Yet even in this situation, God promised that if the human race would keep a heartfelt covenant with Him, He would protect their land, their crops, and their animals. (Deuteronomy 28:4, 5). The climax of their faithfulness would have been the reconstruction of their broken earth into its original splendor (Isaiah 35; 65:17–25).
Unfortunately, we humans have not obeyed God. Instead, we have sought independence from Him. We have been more preoccupied with wealth, display, and ease at any cost. Thus, God has removed His protecting hand, and over the centuries a relentless, increasing tide of earthquakes, tsunamis and floods, hurricanes and droughts, and desertification has afflicted us.
Eventually, because of our rebellion, God will destroy our planet. Revelation describes His warning as coming from a trumpet. Speaking of the end time, Revelation says, “‘The nations were angry; / and your wrath has come. / The time has come for judging the dead, and for rewarding your servants the prophets / and your saints and those who reverence your name, both small and great— / and for destroying those who destroy the earth’ ” (Revelation 11:18, 19, italics added).
Peter predicted that a day is coming when “the elements will be destroyed by fire, and the earth and everything in it will be laid bare. . . .
“That day will bring about the destruction of the heavens by fire, and the elements will melt in the heat” (2 Peter 3:10, 12).
The New Earth
Fortunately, that is not the end of the story. Peter goes on to say that “in keeping with [God’s] promise we are looking forward to a new heaven and a new earth, the home of righteousness” (verse 13). And Jesus promised that “‘the meek will inherit the earth’ ” (Matthew 5:5).
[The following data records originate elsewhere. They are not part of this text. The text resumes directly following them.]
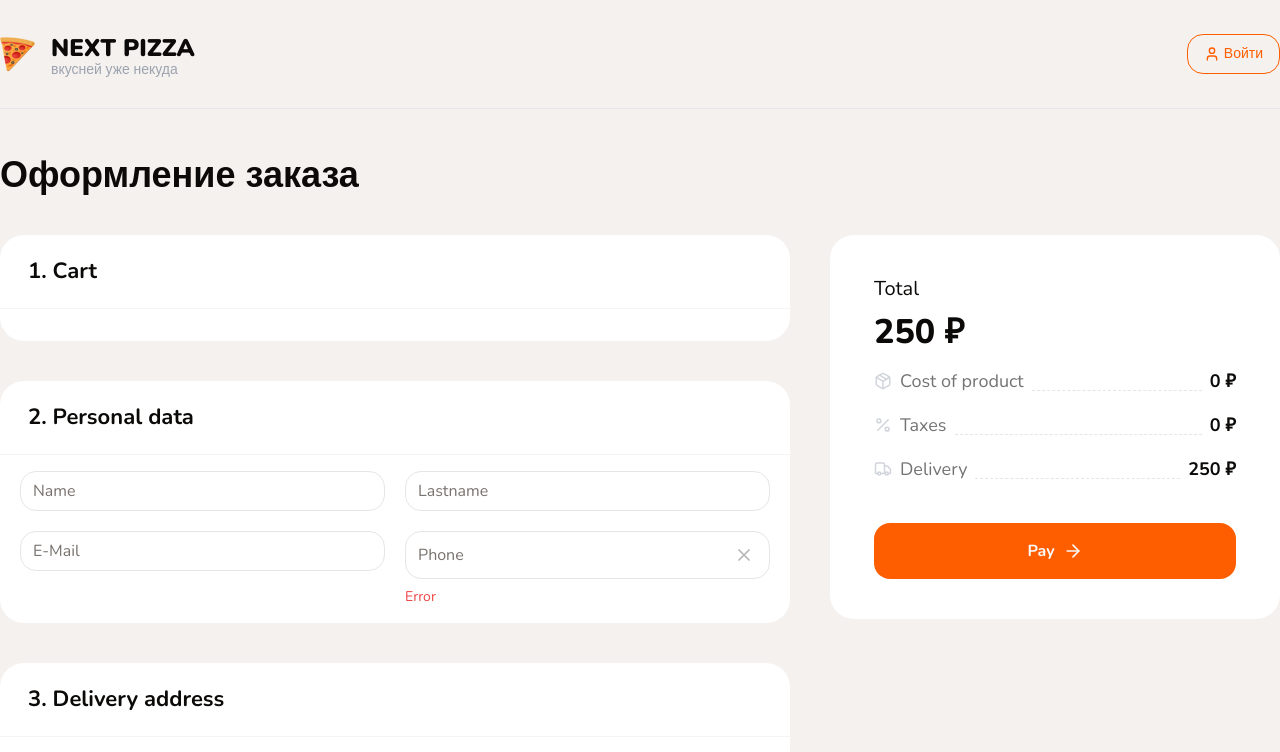
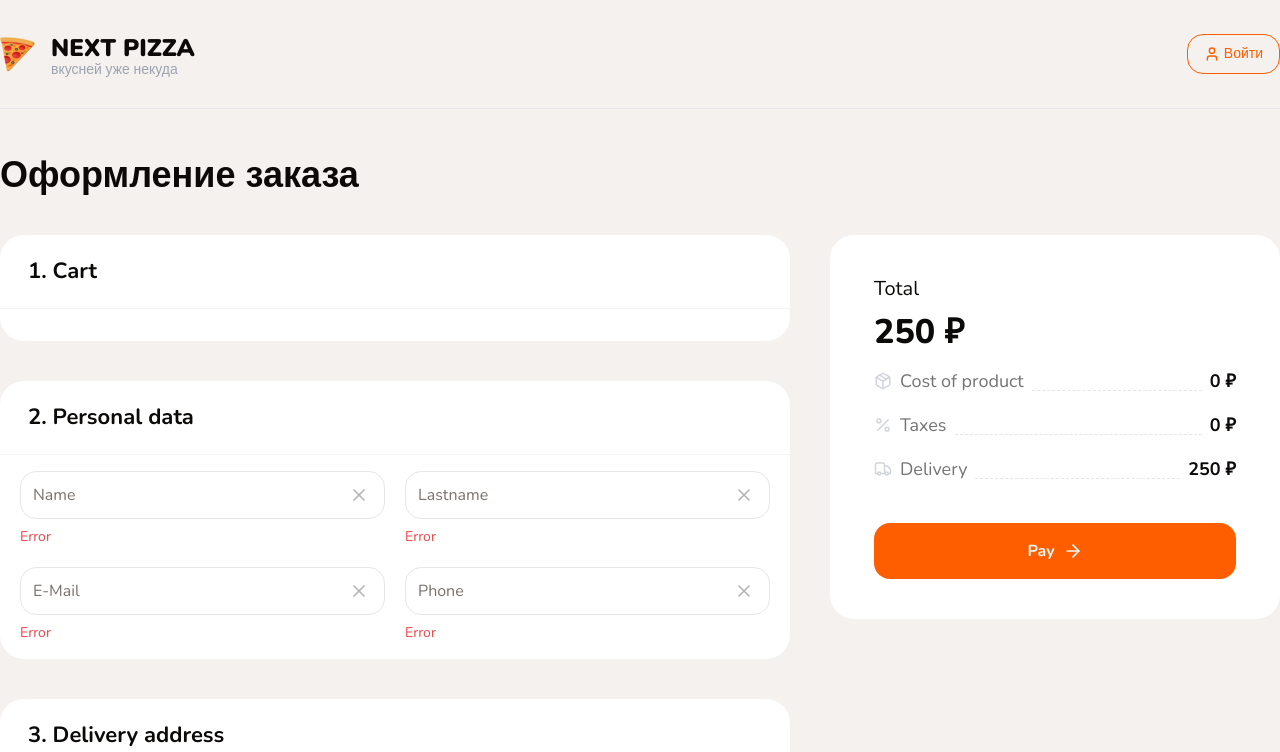
Before and after one commit to stepGT/this_nextjs_pizza, a Next.js app: page /checkout in a window 1280 px wide. Shown: the top 752 px of the page. Built offline with nearby package versions, Linux system fonts and the light colour scheme.

Commit message:
Refactored checkout components. Added CheckoutAddressForm, CheckoutCart and CheckoutPersonalForm components

```diff
--- a/src/app/(checkout)/checkout/page.tsx
+++ b/src/app/(checkout)/checkout/page.tsx
@@ -1,18 +1,11 @@
 'use client';
 
-import {
-  CheckoutItem,
-  CheckoutItemSkeleton,
-  Container,
-  Title,
-  WhiteBlock,
-} from '@/components/shared';
+import { Container, Title, WhiteBlock } from '@/components/shared';
 import { CheckoutSidebar } from '@/components/shared';
-import { FormInput } from '@/components/shared/form';
 import { Input, Textarea } from '@/components/ui';
-import { PizzaSize, PizzaType } from '@/constants/pizza';
 import { useCart } from '@/hooks';
-import { getCartItemDetails } from '@/lib';
+import { CheckoutCart } from '@/components/shared/checkout';
+import { CheckoutPersonalForm } from '@/components/shared/checkout/checkout-personal-form';
 
 export default function CheckoutPage() {
   const { totalAmount, updateItemQuantity, items, removeCartItem, loading } = useCart();
@@ -25,41 +18,14 @@ export default function CheckoutPage() {
       <Title text="Оформление заказа" className="font-extrabold mb-8 text-[36px]" />
       <div className="flex gap-10">
         <div className="flex flex-col gap-10 flex-1 mb-20">
-          <WhiteBlock title="1. Cart">
-            <div className="flex flex-col gap-5">
-              {loading
-                ? [...Array(4)].map((_, index) => <CheckoutItemSkeleton key={index} />)
-                : items.map((item) => (
-                    <CheckoutItem
-                      key={item.id}
-                      id={item.id}
-                      imageUrl={item.imageUrl}
-                      details={getCartItemDetails(
-                        item.ingredients,
-                        item.pizzaType as PizzaType,
-                        item.pizzaSize as PizzaSize,
-                      )}
-                      name={item.name}
-                      price={item.price}
-                      quantity={item.quantity}
-                      disabled={item.disabled}
-                      onClickCountButton={(type) =>
-                        onClickCountButton(item.id, item.quantity, type)
-                      }
-                      onClickRemove={() => removeCartItem(item.id)}
-                    />
-                  ))}
-            </div>
-          </WhiteBlock>
+          <CheckoutCart
+            onClickCountButton={onClickCountButton}
+            removeCartItem={removeCartItem}
+            items={items}
+            loading={loading}
+          />
 
-          <WhiteBlock title="2. Personal data">
-            <div className="grid grid-cols-2 gap-5">
-              <Input name="firstName" className="text-base" placeholder="Name" />
-              <Input name="lastName" className="text-base" placeholder="Lastname" />
-              <Input name="email" className="text-base" placeholder="E-Mail" />
-              <FormInput name="phone" className="text-base" placeholder="Phone" />
-            </div>
-          </WhiteBlock>
+          <CheckoutPersonalForm className={loading ? 'opacity-40 pointer-events-none' : ''} />
 
           <WhiteBlock title="3. Delivery address">
             <div className="grid grid-col gap-5">
--- /dev/null
+++ b/src/components/shared/checkout/checkout-address-form.tsx
@@ -0,0 +1,20 @@
+'use client';
+
+import { FC } from 'react';
+import { WhiteBlock } from '../white-block';
+import { Input, Textarea } from '@/components/ui';
+
+interface Props {
+  className?: string;
+}
+
+export const CheckoutAddressForm: FC<Props> = ({ className }) => {
+  return (
+    <WhiteBlock title="3. Delivery address" className={className}>
+      <div className="grid grid-col gap-5">
+        <Input name="address" className="text-base" placeholder="Address" />
+        <Textarea placeholder="Comment" className="text-base" rows={5} />
+      </div>
+    </WhiteBlock>
+  );
+};
--- /dev/null
+++ b/src/components/shared/checkout/checkout-cart.tsx
@@ -0,0 +1,50 @@
+import { FC } from 'react';
+import { WhiteBlock } from '../white-block';
+import { CheckoutItem } from '../checkout-item';
+import { getCartItemDetails } from '@/lib';
+import { PizzaSize, PizzaType } from '@/constants/pizza';
+import { CartStateItem } from '@/lib/get-cart-details';
+import { CheckoutItemSkeleton } from '../checkout-item-skeleton';
+
+interface Props {
+  items: CartStateItem[];
+  onClickCountButton: (id: number, quantity: number, type: 'plus' | 'minus') => void;
+  removeCartItem: (id: number) => void;
+  loading?: boolean;
+  className?: string;
+}
+
+export const CheckoutCart: FC<Props> = ({
+  items,
+  onClickCountButton,
+  removeCartItem,
+  loading,
+  className,
+}) => {
+  return (
+    <WhiteBlock title="1. Cart" className={className}>
+      <div className="flex flex-col gap-5">
+        {loading
+          ? [...Array(4)].map((_, index) => <CheckoutItemSkeleton key={index} />)
+          : items.map((item) => (
+              <CheckoutItem
+                key={item.id}
+                id={item.id}
+                imageUrl={item.imageUrl}
+                details={getCartItemDetails(
+                  item.ingredients,
+                  item.pizzaType as PizzaType,
+                  item.pizzaSize as PizzaSize,
+                )}
+                name={item.name}
+                price={item.price}
+                quantity={item.quantity}
+                disabled={item.disabled}
+                onClickCountButton={(type) => onClickCountButton(item.id, item.quantity, type)}
+                onClickRemove={() => removeCartItem(item.id)}
+              />
+            ))}
+      </div>
+    </WhiteBlock>
+  );
+};
--- /dev/null
+++ b/src/components/shared/checkout/checkout-personal-form.tsx
@@ -0,0 +1,20 @@
+import { FC } from 'react';
+import { WhiteBlock } from '../white-block';
+import { FormInput } from '../form';
+
+interface Props {
+  className?: string;
+}
+
+export const CheckoutPersonalForm: FC<Props> = ({ className }) => {
+  return (
+    <WhiteBlock title="2. Personal data" className={className}>
+      <div className="grid grid-cols-2 gap-5">
+        <FormInput name="firstName" className="text-base" placeholder="Name" />
+        <FormInput name="lastName" className="text-base" placeholder="Lastname" />
+        <FormInput name="email" className="text-base" placeholder="E-Mail" />
+        <FormInput name="phone" className="text-base" placeholder="Phone" />
+      </div>
+    </WhiteBlock>
+  );
+};
--- /dev/null
+++ b/src/components/shared/checkout/index.ts
@@ -0,0 +1,3 @@
+export { CheckoutCart } from './checkout-cart';
+export { CheckoutPersonalForm } from './checkout-personal-form';
+export { CheckoutAddressForm } from './checkout-address-form';
```
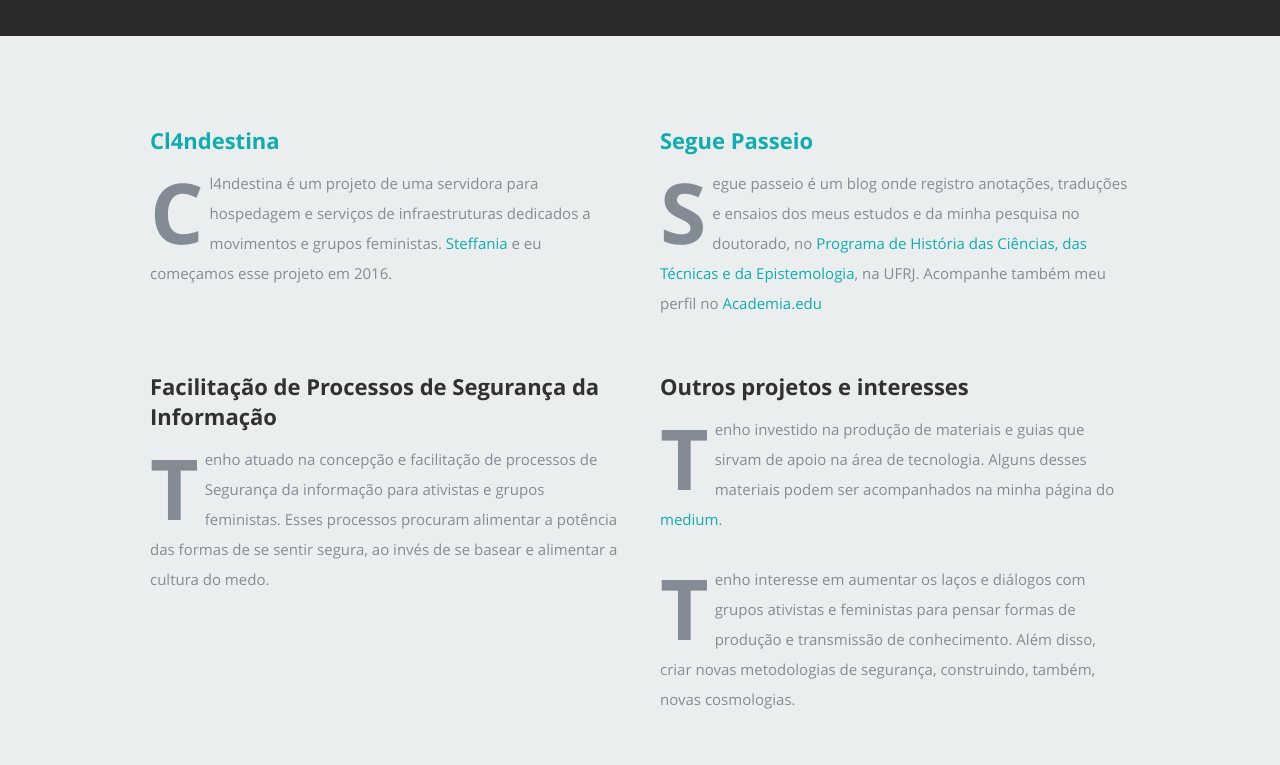
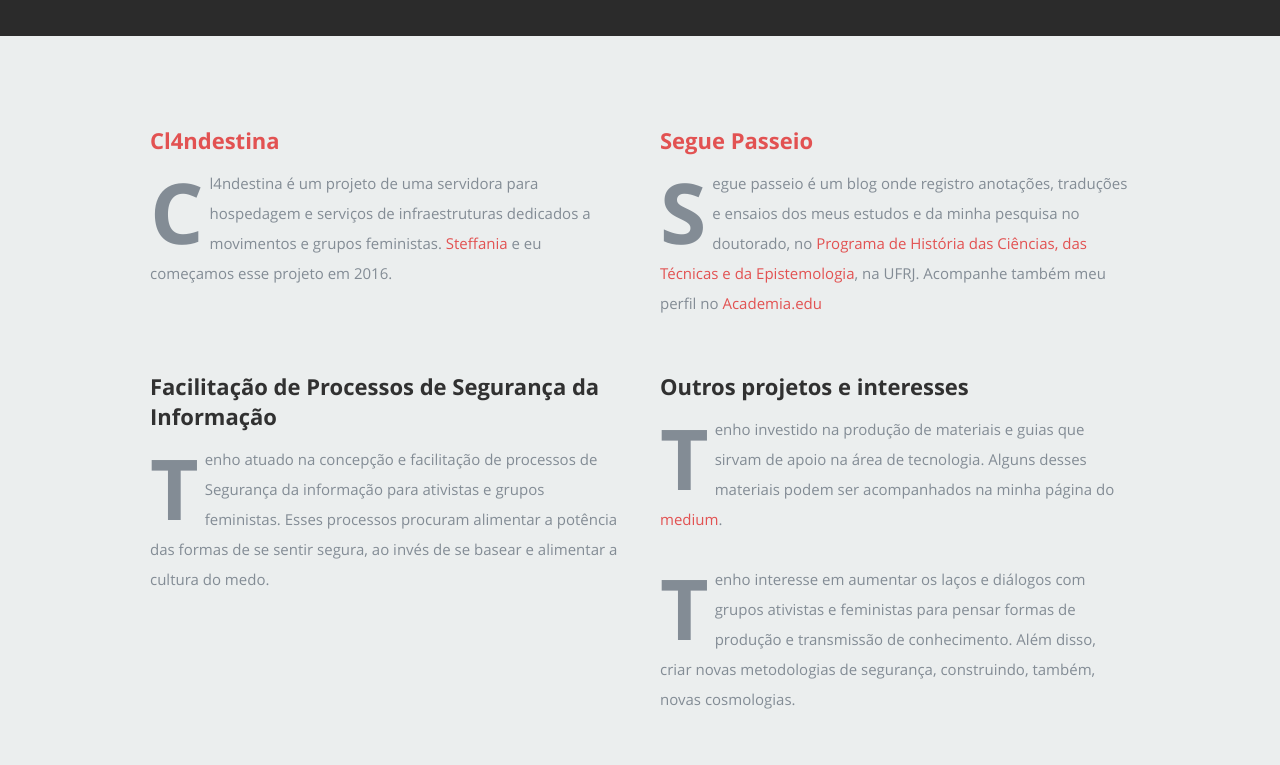
Before and after one commit to narriral/narrira.github.io, a plain HTML site: page index.html in a window 1280 px wide. Shown: the part 1640-2405 px from the top of the page. Drawn offline with nearby package versions, Linux system fonts and the light colour scheme.

Commit message:
atualizando

```diff
--- a/css/default.css
+++ b/css/default.css
@@ -288,7 +288,7 @@ hr { border: solid #E3E3E3; border-width: 1px 0 0; clear: both; margin: 11px 0 3
 a, a:visited {
    text-decoration: none;
    outline: 0;
-   color: #11ABB0;
+   color: #e25252;
 
    -webkit-transition: color .3s ease-in-out;
    -moz-transition: color .3s ease-in-out;
```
In spite of what we’ve done and are doing to our planet, God is still in control. Standing in a small boat that was being tossed about in a howling tempest, Jesus ordered the wind and waves to “‘be still,’ ” thus assuming the role first given to Adam as ruler over creation. And, amazingly, nature yielded to its Maker (Mark 4:39).
Jesus healed sick people (Matthew 8:30–32; Luke 5:4–7). He wept over the death of a friend and then ordered Him out of the grave (John 11:35, 43). And in a crowning superiority over His creation, Jesus Himself rose from the grave with a human material body (Luke 24:37–43).
What’s more, His intention for our created world is that we, too, will one day be resurrected, and that our bodies presently afflicted by sin, age, disease, and deformity, will be transformed to be like His glorious body (Philippians 3:21).
Building on that reality, He sought to comfort His bewildered disciples on the night before His crucifixion with these immortal words: “ ‘In my Father’s house are many rooms; if it were not so, I would have told you. I am going there to prepare a place for you. And if I go and prepare a place for you, I will come back and take you to be with me that you also may be where I am’ ” (John 14:1–3).
That place is described vividly in the closing chapters of the Bible. In a mirror image of the original creation at the beginning of the Bible in Genesis, the Word of God closes with a corresponding picture, a recreated earth (Revelation 21; 22).
Our destiny doesn’t lie in struggling to exist in a devastated world. Rather, He has indicated that He will start over: “The heavens will disappear with a roar; the elements will be destroyed by fire, and the earth and everything in it will be laid bare. . . . That day will bring about the destruction of the heavens by fire, and the elements will melt in the heat. But in keeping with his promise we are looking forward to a new heaven and a new earth, the home of righteousness” (2 Peter 3:10–13).
Jesus’ victory over death is our assurance that earth has a future, and He invites every human being to be a part of it!